In the dark cocoon of woolen blankets, which smelled vaguely of solvent after that nail polish accident, Mag dared to run the soft pads of her curious fingers over the press-on priestess on the inside of her wrist. The delicate skin itched super bad, as if the temporary colors had actually been manufactured out of mosquito juice.
Then Mag curled her fingers, unable to resist nail-scratching the itchiness—and yanked her hand away fast, holding her breath in the dark cocoon of blankets.
Had the ink design just fluttered again underneath Mag’s fingers?
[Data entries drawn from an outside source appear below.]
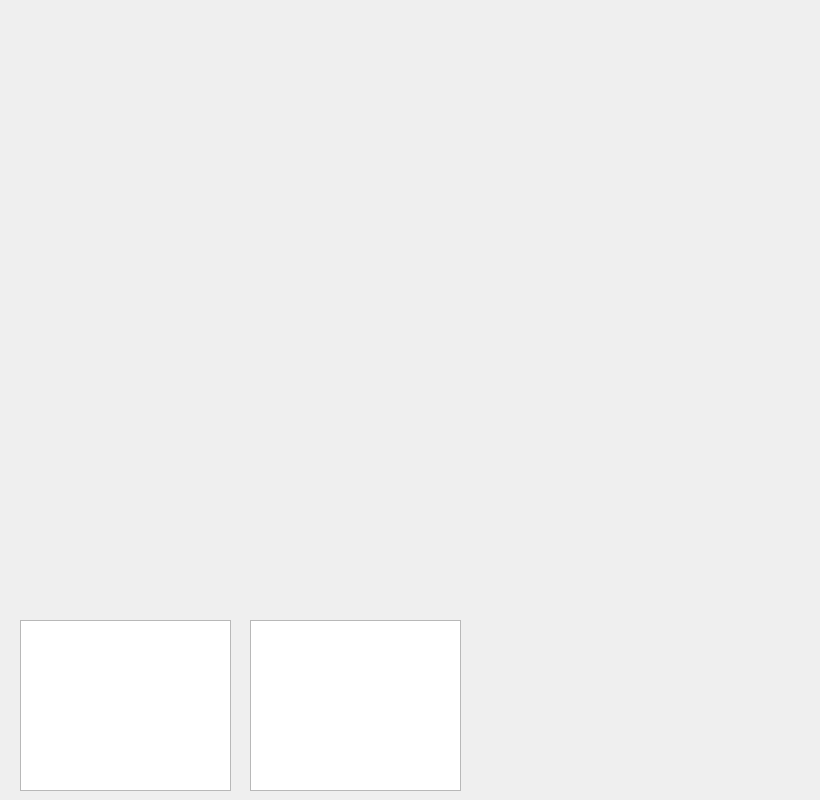
This is viewer/grid_viewer_mainwindow.ui in nithins/mscomplex-3d as Qt 5 draws it before an edit. The edited form follows.
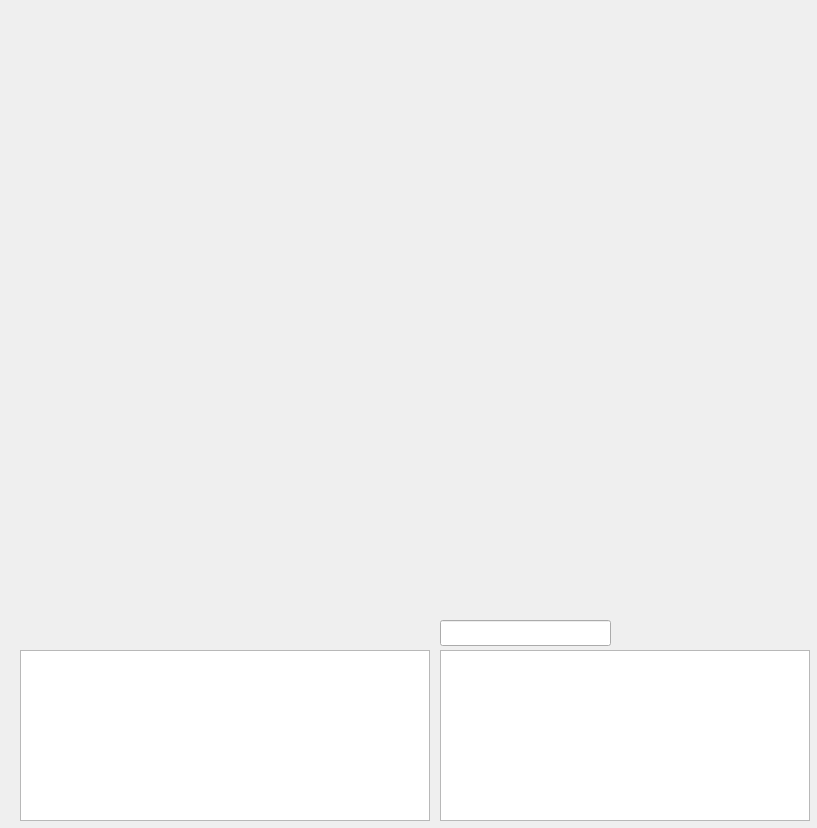
This is the edited form.

What changed in the file:
```diff
--- a/viewer/grid_viewer_mainwindow.ui
+++ b/viewer/grid_viewer_mainwindow.ui
@@ -6,8 +6,8 @@
    <rect>
     <x>0</x>
     <y>0</y>
-    <width>820</width>
-    <height>800</height>
+    <width>817</width>
+    <height>828</height>
    </rect>
   </property>
   <property name="contextMenuPolicy">
@@ -29,12 +29,12 @@
     <bool>false</bool>
    </property>
   </widget>
-  <widget class="QTreeView" name="datapiece_view">
+  <widget class="QTableView" name="datapiece_view">
    <property name="geometry">
     <rect>
      <x>20</x>
-     <y>620</y>
-     <width>211</width>
+     <y>650</y>
+     <width>410</width>
      <height>171</height>
     </rect>
    </property>
@@ -44,21 +44,88 @@
    <property name="selectionMode">
     <enum>QAbstractItemView::ExtendedSelection</enum>
    </property>
+   <property name="selectionBehavior">
+    <enum>QAbstractItemView::SelectRows</enum>
+   </property>
+   <property name="sortingEnabled">
+    <bool>true</bool>
+   </property>
   </widget>
-  <widget class="QTreeView" name="critpt_view">
+  <widget class="QTableView" name="critpt_view">
    <property name="geometry">
     <rect>
-     <x>250</x>
-     <y>620</y>
-     <width>211</width>
+     <x>440</x>
+     <y>650</y>
+     <width>370</width>
      <height>171</height>
     </rect>
    </property>
    <property name="contextMenuPolicy">
     <enum>Qt::CustomContextMenu</enum>
    </property>
+   <property name="alternatingRowColors">
+    <bool>true</bool>
+   </property>
    <property name="selectionMode">
     <enum>QAbstractItemView::ExtendedSelection</enum>
+   </property>
+   <property name="selectionBehavior">
+    <enum>QAbstractItemView::SelectRows</enum>
+   </property>
+   <property name="showGrid">
+    <bool>false</bool>
+   </property>
+   <property name="sortingEnabled">
+    <bool>true</bool>
+   </property>
+   <attribute name="horizontalHeaderCascadingSectionResizes">
+    <bool>false</bool>
+   </attribute>
+   <attribute name="horizontalHeaderDefaultSectionSize">
+    <number>100</number>
+   </attribute>
+   <attribute name="verticalHeaderVisible">
+    <bool>false</bool>
+   </attribute>
+   <attribute name="verticalHeaderCascadingSectionResizes">
+    <bool>false</bool>
+   </attribute>
+   <attribute name="verticalHeaderDefaultSectionSize">
+    <number>20</number>
+   </attribute>
+   <attribute name="verticalHeaderVisible">
+    <bool>false</bool>
+   </attribute>
+   <attribute name="verticalHeaderDefaultSectionSize">
+    <number>20</number>
+   </attribute>
+   <attribute name="horizontalHeaderCascadingSectionResizes">
+    <bool>false</bool>
+   </attribute>
+   <attribute name="verticalHeaderCascadingSectionResizes">
+    <bool>false</bool>
+   </attribute>
+   <attribute name="horizontalHeaderDefaultSectionSize">
+    <number>100</number>
+   </attribute>
+  </widget>
+  <widget class="QLineEdit" name="critpt_filter_edit">
+   <property name="enabled">
+    <bool>true</bool>
+   </property>
+   <property name="geometry">
+    <rect>
+     <x>440</x>
+     <y>620</y>
+     <width>171</width>
+     <height>26</height>
+    </rect>
+   </property>
+   <property name="text">
+    <string/>
+   </property>
+   <property name="readOnly">
+    <bool>false</bool>
    </property>
   </widget>
  </widget>
```
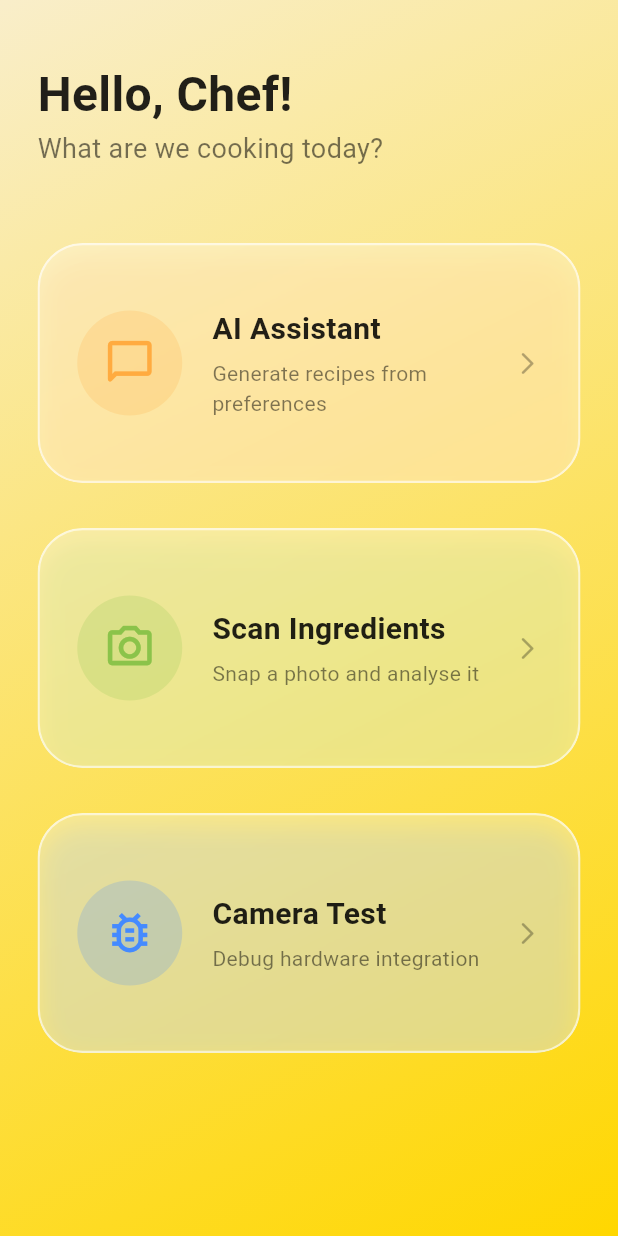
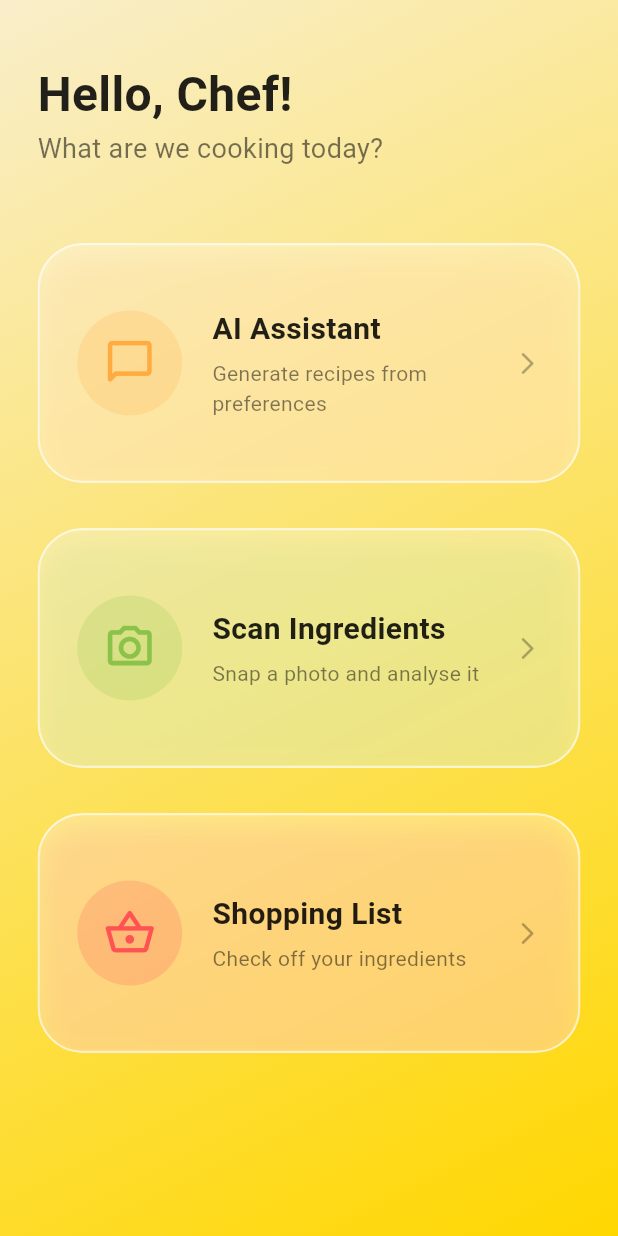
Before and after one commit to DavidLingJH/KitaHack2026, a Flutter app: the screen it shows after launch, on a phone screen of 412 x 824 dp. Run offline on Flutter 3.47's test engine with Material 3 defaults, Android fonts, the phone set to English and light mode, and no system bars; our stand-ins replace camera.

Commit message:
Added shopping list feature

```diff
--- /dev/null
+++ b/lib/globals.dart
@@ -0,0 +1,3 @@
+// globals.dart
+// A global list to hold all saved ingredients across the entire app
+List<Map<String, dynamic>> globalShoppingList = [];
--- a/lib/homepage.dart
+++ b/lib/homepage.dart
@@ -1,9 +1,9 @@
 import 'dart:ui';
 import 'package:flutter/material.dart';
+import 'package:kitahack_frontend/ShoppingList.dart';
 import 'package:kitahack_frontend/camera.dart';
 import 'package:kitahack_frontend/chatbot.dart';
-import 'package:kitahack_frontend/cameratest.dart'; // 1. Added the import
-import 'package:kitahack_frontend/main.dart'; // Add this at the top!
+import 'package:kitahack_frontend/ShoppingList.dart';
 
 class HomePage extends StatelessWidget {
   const HomePage({super.key});
@@ -48,7 +48,6 @@ class HomePage extends StatelessWidget {
                 const SizedBox(height: 50),
 
                 Expanded(
-                  // Changed to a ListView in case the screen gets too small for 3 buttons
                   child: ListView(
                     children: [
                       // OPTION A: AI Chatbot / Recipe Generator
@@ -87,19 +86,18 @@ class HomePage extends StatelessWidget {
 
                       const SizedBox(height: 30),
 
-                      // OPTION C: Camera Test (New Button)
+                      // OPTION C: Shopping List (Replaced Camera Test)
                       MenuCard(
-                        title: "Camera Test",
-                        subtitle: "Debug hardware integration",
-                        icon: Icons.bug_report_outlined, // A fitting icon for testing
-                        color: Colors.blueAccent,
+                        title: "Shopping List",
+                        subtitle: "Check off your ingredients",
+                        icon: Icons.shopping_basket_outlined, // A nice grocery icon
+                        color: Colors.redAccent, // Red to contrast with orange and green
                         onTap: () {
                           Navigator.push(
                             context,
                             MaterialPageRoute(
-                              // NOTE: I removed the word 'const' from before CameraPage.
-                              // This is required because 'globalCameras' is loaded at runtime, not compile-time!
-                              builder: (context) => CameraPage(cameras: globalCameras),
+                              // Routes to the new screen you just created!
+                              builder: (context) => const ShoppingListScreen(),
                             ),
                           );
                         },
@@ -116,8 +114,9 @@ class HomePage extends StatelessWidget {
   }
 }
 
-// ... MenuCard widget code stays exactly the same as you had it ...
-
+// ==========================================
+// MENU CARD COMPONENT
+// ==========================================
 class MenuCard extends StatelessWidget {
   final String title;
   final String subtitle;
@@ -141,10 +140,10 @@ class MenuCard extends StatelessWidget {
       child: BackdropFilter(
         filter: ImageFilter.blur(sigmaX: 10, sigmaY: 10),
         child: Container(
-          height: 160, // Fixed height for consistency
+          height: 160,
           width: double.infinity,
           decoration: BoxDecoration(
-            color: Colors.white.withValues(alpha: 0.3), // Glassy white base
+            color: Colors.white.withValues(alpha: 0.3),
             borderRadius: BorderRadius.circular(30),
             border: Border.all(
               color: Colors.white.withValues(alpha: 0.6),
@@ -152,7 +151,7 @@ class MenuCard extends StatelessWidget {
             ),
             boxShadow: [
               BoxShadow(
-                color: color.withValues(alpha: 0.2), // Shadow matches the icon color
+                color: color.withValues(alpha: 0.2),
                 blurRadius: 15,
                 offset: const Offset(0, 8),
               ),
@@ -167,7 +166,6 @@ class MenuCard extends StatelessWidget {
                 padding: const EdgeInsets.all(25.0),
                 child: Row(
                   children: [
-                    // The Icon Circle
                     Container(
                       height: 70,
                       width: 70,
@@ -180,7 +178,6 @@ class MenuCard extends StatelessWidget {
 
                     const SizedBox(width: 20),
 
-                    // The Text Info
                     Expanded(
                       child: Column(
                         mainAxisAlignment: MainAxisAlignment.center,
@@ -206,7 +203,6 @@ class MenuCard extends StatelessWidget {
                       ),
                     ),
 
-                    // Little arrow to indicate clickable
                     Icon(
                       Icons.arrow_forward_ios_rounded,
                       color: Colors.black.withValues(alpha: 0.3),
```
Also changed, not shown: lib/RecipeResult.dart (+21 -4 lines), lib/ShoppingList.dart (added, +145 -0 lines).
She listened for that same voice she’d hallucinated upon waking. The silvery little voice that had urgently whispered: Hello?
Not a sound.
Then, bellowing up from the residential street below, a delivery truck’s engine bellyached with a combustible roar. The world went quiet again.
Mag exhaled, calming down. Her mouth tasted like dirty socks and vinegar. See? Her electrolytes were probably way off.
She oozed out of the bed covers, shielded her eyes with the back of her palm against the nuclear blast of sunlight, and stumbled like a zombie into the oceanic blue-and-white tiled master bathroom to submerge in hot water.
When Mag had moved in with Aunt Fabulous, this three-story Victorian had been negatory in the furniture department.
As in, Just Signed the Papers.
They’d air-mattressed the first night by the fireplace, chatting up long-lost family history, and the next day they’d hit the antique stores.
Aunt Fabulous had an eye for authenticity and the pocketbook to acquire it.
House becoming home over the months, the rooms now had a population of spoon-backed velvety armchairs, Carrrra-marble-topped side tables, ornately carved bookshelves, (cradling Mag’s full suitcase of paperbacks, because some teenagers did read), and a hall tree by the front door that held the coats and apparently doubled as a cast iron royal throne.
Mag cringed when she remembered her boozy Shakespearean reenactment last night with full supporting cast: the long black Trench, the furry Parker, and the blue wool Pea.
If no one was there to observe an act of embarrassment, was it still embarrassing?
Thank heavens her falsetto hadn’t woken Aunt Fabulous, sleeping in the attic bedroom upstairs. Aunt Fabulous had promised to continue Mag’s magical training while she stayed her sophomore school year in this rainy little town of Arcata, California. Mag loved her mom’s sister and didn’t want to disappoint her by being irresponsible.
That meant no trouble—magical or non-magical.
Mag shed her fleecy skull-and-crossbones pajamas, dropping them onto the cold tiled floor. Her bare feet squeaked. She climbed into the soaker tub.
Water gurgled into the sulfur-stained basin, warming her black nail-polished toes.
Okay, just ten minutes to lie back and relax. Armrests were molded into the tub sides for the ultimate spa situation.
A bar of oatmeal soap sitting on the lip of the tub suddenly slipped underwater like an Olympic tobogganer going for gold. Never mind.
Let the irresponsible beer vapors ooze out and be gone forever.
Tendrils of lazy steam rose up, moisturizing Mag’s cheeks, clearing her sinuses.
Okay, this was stupid ridiculous.
Just look at the fake tattoo already. Stop being scared and deal.
Better yet, just scrub the damn thing off super quick and be done with it.
Mag sat up, plunged her left hand underwater, snagged the Olympic soap, and flipped up her right inner wrist, oatmeal bar poised in the air and ready to strike down on the target zone like a jet fighter—except the tattoo was gone.
This situation had just notched up higher on the creepy scale.
Copyright © 2017 Valerie Brook. All rights reserved.